What Most Children Do at This Age:
Social / Emotional
- Wants to please friends
- Wants to be like friends
- Shows more independence (for example, may visit a next-door neighbor by himself [adult supervision is still needed])
- Is sometimes demanding and sometimes very cooperative
Language / Communication
- Says name and address
Cognitive (learning, thinking, problem-solving)
- Can draw a person with at least 6 body parts
- Copies a triangle and other geometric shapes
Movement / Physical Development
- Can do a somersault
- Uses a fork and spoon and sometimes a table knife
- Can use the toilet on her own
- Swings and climbs
Act Early by Talking to Your Child’s Doctor if Your Child:
Tell your child’s doctor or nurse if you notice any of these signs of possible developmental delay for this age. For more information, go to www.cdc.gov/concerned or call 1-800-CDC-INFO (1-800-232-4636).
Help Your Child Learn and Grow
You can help your child learn and grow. Talk, read, sing and play together every day. Below are some activities to enjoy with your 5-year-old child today.
- Continue to arrange play dates, trips to the park or play groups. Give your child more freedom to choose activities to play with friends, and let your child work out problems on her own.
- Your child might start to talk back or use profanity (swear words) as a way to feel independent. Do not give a lot of attention to this talk, other than a brief timeout. Instead, praise your child when he asks for things nicely and calmly takes “no” for an answer.
- This is a good time to talk to your child about safe touch. No one should touch “private parts” except doctors or nurses during an exam or parents when they are trying to keep the child clean.
- Teach your child her address and phone number.
- When reading to your child, ask him to predict what will happen next in the story.
- Encourage your child to “read” by looking at the pictures and telling the story.
- Teach your child time concepts like morning, afternoon, evening, today, tomorrow and yesterday. Start teaching the days of the week.
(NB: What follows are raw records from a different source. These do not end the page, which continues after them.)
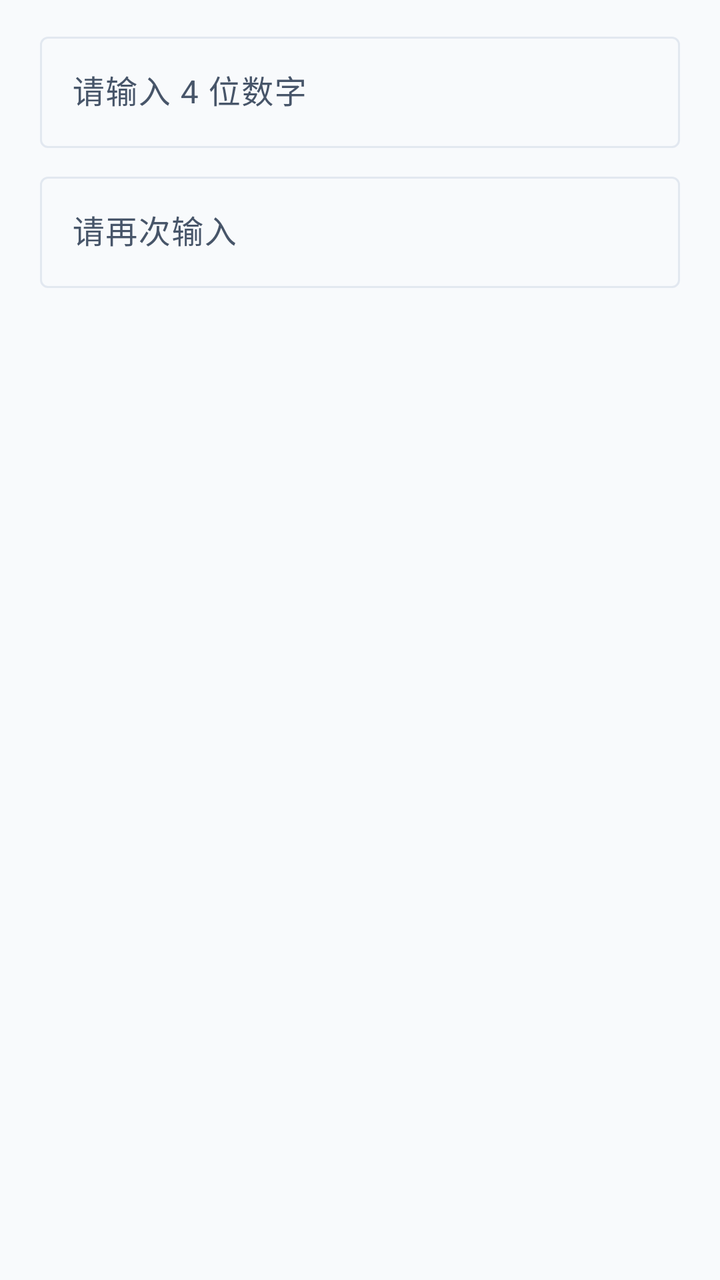
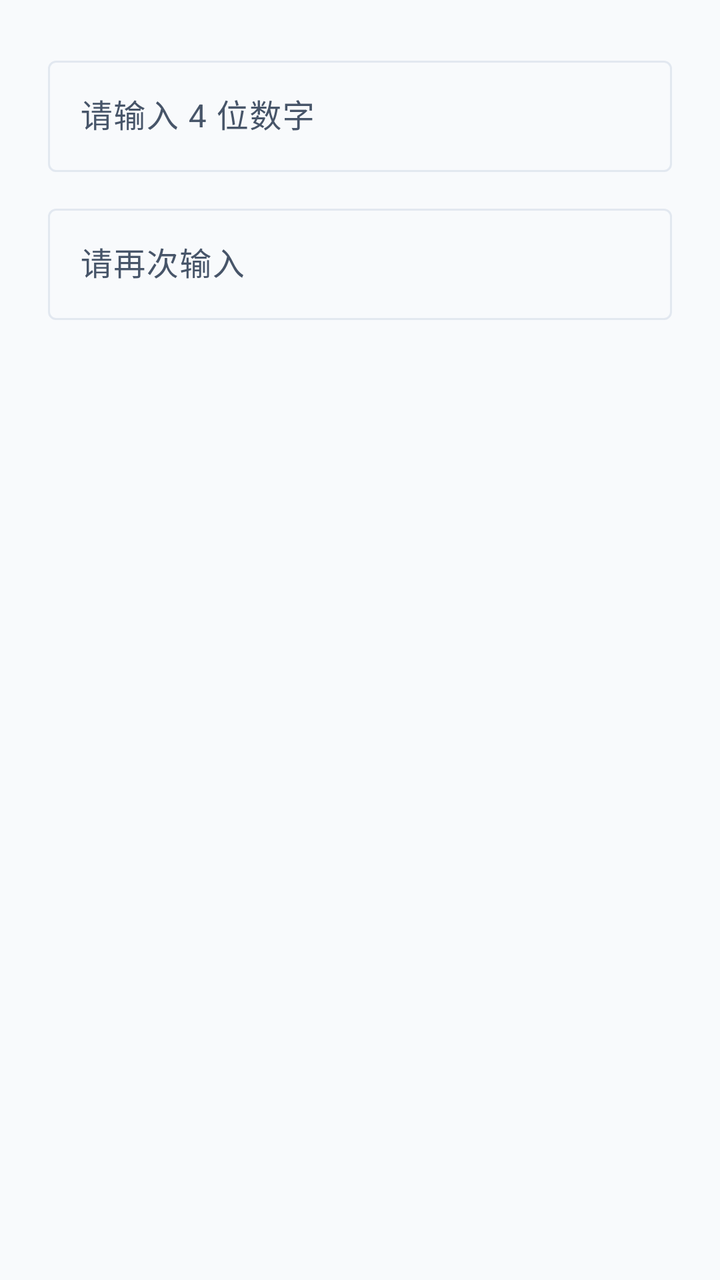

Two renders of the same Android screen: before a commit and after it. Below are the layout's source before the change and the commit's diff.
<!-- AndroidManifest.xml: application theme Theme.SecureDroid -->
<!-- res/layout/dialog_set_pin.xml -->
<?xml version="1.0" encoding="utf-8"?>
<LinearLayout xmlns:android="http://schemas.android.com/apk/res/android"
    android:layout_width="match_parent"
    android:layout_height="wrap_content"
    android:orientation="vertical"
    android:paddingHorizontal="20dp"
    android:paddingTop="12dp">

    <com.google.android.material.textfield.TextInputLayout
        android:layout_width="match_parent"
        android:layout_height="wrap_content"
        android:hint="@string/lock_pin_hint">

        <com.google.android.material.textfield.TextInputEditText
            android:id="@+id/etPin"
            android:layout_width="match_parent"
            android:layout_height="wrap_content"
            android:inputType="numberPassword"
            android:maxLength="4" />
    </com.google.android.material.textfield.TextInputLayout>

    <com.google.android.material.textfield.TextInputLayout
        android:layout_width="match_parent"
        android:layout_height="wrap_content"
        android:layout_marginTop="8dp"
        android:hint="@string/lock_pin_confirm_hint">

        <com.google.android.material.textfield.TextInputEditText
            android:id="@+id/etPinConfirm"
            android:layout_width="match_parent"
            android:layout_height="wrap_content"
            android:inputType="numberPassword"
            android:maxLength="4" />
    </com.google.android.material.textfield.TextInputLayout>
</LinearLayout>
<!-- resources referenced by this layout -->
<resources>
  <string name="lock_pin_confirm_hint">请再次输入</string>
  <string name="lock_pin_hint">请输入 4 位数字</string>
  <color name="c_primary">#0F172A</color>
  <color name="c_on_primary">#FFFFFF</color>
  <color name="c_accent">#0369A1</color>
  <color name="c_on_accent">#FFFFFF</color>
  <color name="c_background">#F8FAFC</color>
  <color name="c_card">#FFFFFF</color>
  <color name="c_foreground">#020617</color>
  <color name="c_muted">#E8ECF1</color>
  <color name="c_muted_foreground">#475569</color>
  <color name="c_border">#E2E8F0</color>
  <color name="c_destructive">#DC2626</color>
  <color name="c_on_destructive">#FFFFFF</color>
  <!-- drawable bg_fluid (drawable) -->
  <?xml version="1.0" encoding="utf-8"?>
  <shape xmlns:android="http://schemas.android.com/apk/res/android" android:shape="rectangle">
      <solid android:color="@color/c_background" />
  </shape>
  <style name="Widget.SecureDroid.Card" parent="Widget.Material3.CardView.Elevated">
          <item name="cardBackgroundColor">@color/c_card</item>
          <item name="cardCornerRadius">@dimen/sd_radius_card</item>
          <item name="cardElevation">0dp</item>
          <item name="strokeWidth">@dimen/sd_hairline_width</item>
          <item name="strokeColor">@color/c_border</item>
          <item name="rippleColor">@color/c_muted</item>
      </style>
  <style name="Widget.SecureDroid.Button" parent="Widget.Material3.Button">
          <item name="android:minHeight">@dimen/sd_btn_height</item>
          <item name="android:textSize">16sp</item>
          <item name="android:textStyle">bold</item>
          <item name="android:textAllCaps">false</item>
          <item name="android:letterSpacing">0</item>
          <item name="cornerRadius">@dimen/sd_radius_inner</item>
          <item name="backgroundTint">@color/c_primary</item>
          <item name="android:textColor">@color/c_on_primary</item>
          <item name="iconTint">@color/c_on_primary</item>
          <item name="iconPadding">@dimen/sd_space_2</item>
      </style>
  <style name="TextAppearance.SecureDroid.Title" parent="TextAppearance.Material3.HeadlineMedium">
          <item name="android:textSize">26sp</item>
          <item name="android:textStyle">bold</item>
          <item name="android:letterSpacing">-0.01</item>
      </style>
  <style name="TextAppearance.SecureDroid.Headline" parent="TextAppearance.Material3.TitleMedium">
          <item name="android:textSize">20sp</item>
          <item name="android:textStyle">bold</item>
      </style>
  <style name="TextAppearance.SecureDroid.Section" parent="TextAppearance.Material3.LabelSmall">
          <item name="android:textSize">12sp</item>
          <item name="android:textStyle">bold</item>
          <item name="android:letterSpacing">0.08</item>
          <item name="android:textAllCaps">true</item>
      </style>
  <style name="TextAppearance.SecureDroid.Body" parent="TextAppearance.Material3.BodyMedium">
          <item name="android:textSize">16sp</item>
          <item name="android:lineSpacingExtra">8dp</item>
      </style>
  <style name="TextAppearance.SecureDroid.Label" parent="TextAppearance.Material3.BodySmall">
          <item name="android:textSize">14sp</item>
          <item name="android:lineSpacingExtra">4dp</item>
      </style>
  <style name="ShapeAppearance.SecureDroid.Card" parent="">
          <item name="cornerFamily">rounded</item>
          <item name="cornerSize">@dimen/sd_radius_card</item>
      </style>
  <style name="ShapeAppearance.SecureDroid.Inner" parent="">
          <item name="cornerFamily">rounded</item>
          <item name="cornerSize">@dimen/sd_radius_inner</item>
      </style>
  <dimen name="sd_radius_card">12dp</dimen>
  <dimen name="sd_hairline_width">1dp</dimen>
  <dimen name="sd_btn_height">48dp</dimen>
  <dimen name="sd_radius_inner">8dp</dimen>
  <dimen name="sd_space_2">8dp</dimen>
  <!-- unchanged entries left out for length: 1 -->
</resources>

<!-- the commit's change to res/layout/dialog_set_pin.xml (unified diff, before → after) -->
@@ -1,35 +1,34 @@
 <?xml version="1.0" encoding="utf-8"?>
-<LinearLayout xmlns:android="http://schemas.android.com/apk/res/android"
-    android:layout_width="match_parent"
-    android:layout_height="wrap_content"
-    android:orientation="vertical"
-    android:paddingHorizontal="20dp"
-    android:paddingTop="12dp">
-
-    <com.google.android.material.textfield.TextInputLayout
+<LinearLayout
+        xmlns:android="http://schemas.android.com/apk/res/android"
+        xmlns:app="http://schemas.android.com/apk/res-auto"
         android:layout_width="match_parent"
         android:layout_height="wrap_content"
-        android:hint="@string/lock_pin_hint">
-
-        <com.google.android.material.textfield.TextInputEditText
-            android:id="@+id/etPin"
+        android:orientation="vertical"
+        android:paddingHorizontal="@dimen/sd_space_5"
+        android:paddingTop="@dimen/sd_space_3">
+    <com.google.android.material.textfield.TextInputLayout
             android:layout_width="match_parent"
             android:layout_height="wrap_content"
-            android:inputType="numberPassword"
-            android:maxLength="4" />
-    </com.google.android.material.textfield.TextInputLayout>
-
+            android:layout_marginTop="@dimen/sd_space_3"
+            android:hint="@string/lock_pin_hint">
+        <com.google.android.material.textfield.TextInputEditText
+                android:id="@+id/etPin"
+                android:layout_width="match_parent"
+                android:layout_height="wrap_content"
+                android:inputType="numberPassword"
+                android:minHeight="@dimen/sd_touch_min" />
+        </com.google.android.material.textfield.TextInputLayout>
     <com.google.android.material.textfield.TextInputLayout
-        android:layout_width="match_parent"
-        android:layout_height="wrap_content"
-        android:layout_marginTop="8dp"
-        android:hint="@string/lock_pin_confirm_hint">
-
-        <com.google.android.material.textfield.TextInputEditText
-            android:id="@+id/etPinConfirm"
             android:layout_width="match_parent"
             android:layout_height="wrap_content"
-            android:inputType="numberPassword"
-            android:maxLength="4" />
-    </com.google.android.material.textfield.TextInputLayout>
-</LinearLayout>
+            android:layout_marginTop="@dimen/sd_space_3"
+            android:hint="@string/lock_pin_confirm_hint">
+        <com.google.android.material.textfield.TextInputEditText
+                android:id="@+id/etPinConfirm"
+                android:layout_width="match_parent"
+                android:layout_height="wrap_content"
+                android:inputType="numberPassword"
+                android:minHeight="@dimen/sd_touch_min" />
+        </com.google.android.material.textfield.TextInputLayout>
+    </LinearLayout>
<!-- resource entries referenced after the edit -->
@@ -1,5 +1,8 @@
 <!-- resources referenced by this layout -->
 <resources>
+  <dimen name="sd_space_3">12dp</dimen>
+  <dimen name="sd_space_5">24dp</dimen>
+  <dimen name="sd_touch_min">48dp</dimen>
   <string name="lock_pin_confirm_hint">请再次输入</string>
   <string name="lock_pin_hint">请输入 4 位数字</string>
   <color name="c_primary">#0F172A</color>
- Explore your child’s interests in your community. For example, if your child loves animals, visit the zoo or petting farm. Go to the library or look on the Internet to learn about these topics.
- Keep a handy box of crayons, paper, paint, child scissors and paste. Encourage your child to draw and make art projects with different supplies.
- Play with toys that encourage your child to put things together.
- Teach your child how to pump her legs back and forth on a swing.
- Help your child climb on the monkey bars
- Go on walks with your child; do a scavenger hunt in your neighborhood or park; help him ride a bike with training wheels (wearing a helmet).
Learn the Signs. Act Early.
For more resources and guidelines from the Centers for Disease Control and Prevention call 1.800.CDC-INFO (232-4636).
Or Visit the CDC's Website
Content provided by the Centers for Disease Control and Prevention’s “Learn the Signs. Act Early.” program. The milestone checklist is not a substitute for a standardized, validated developmental screening tool.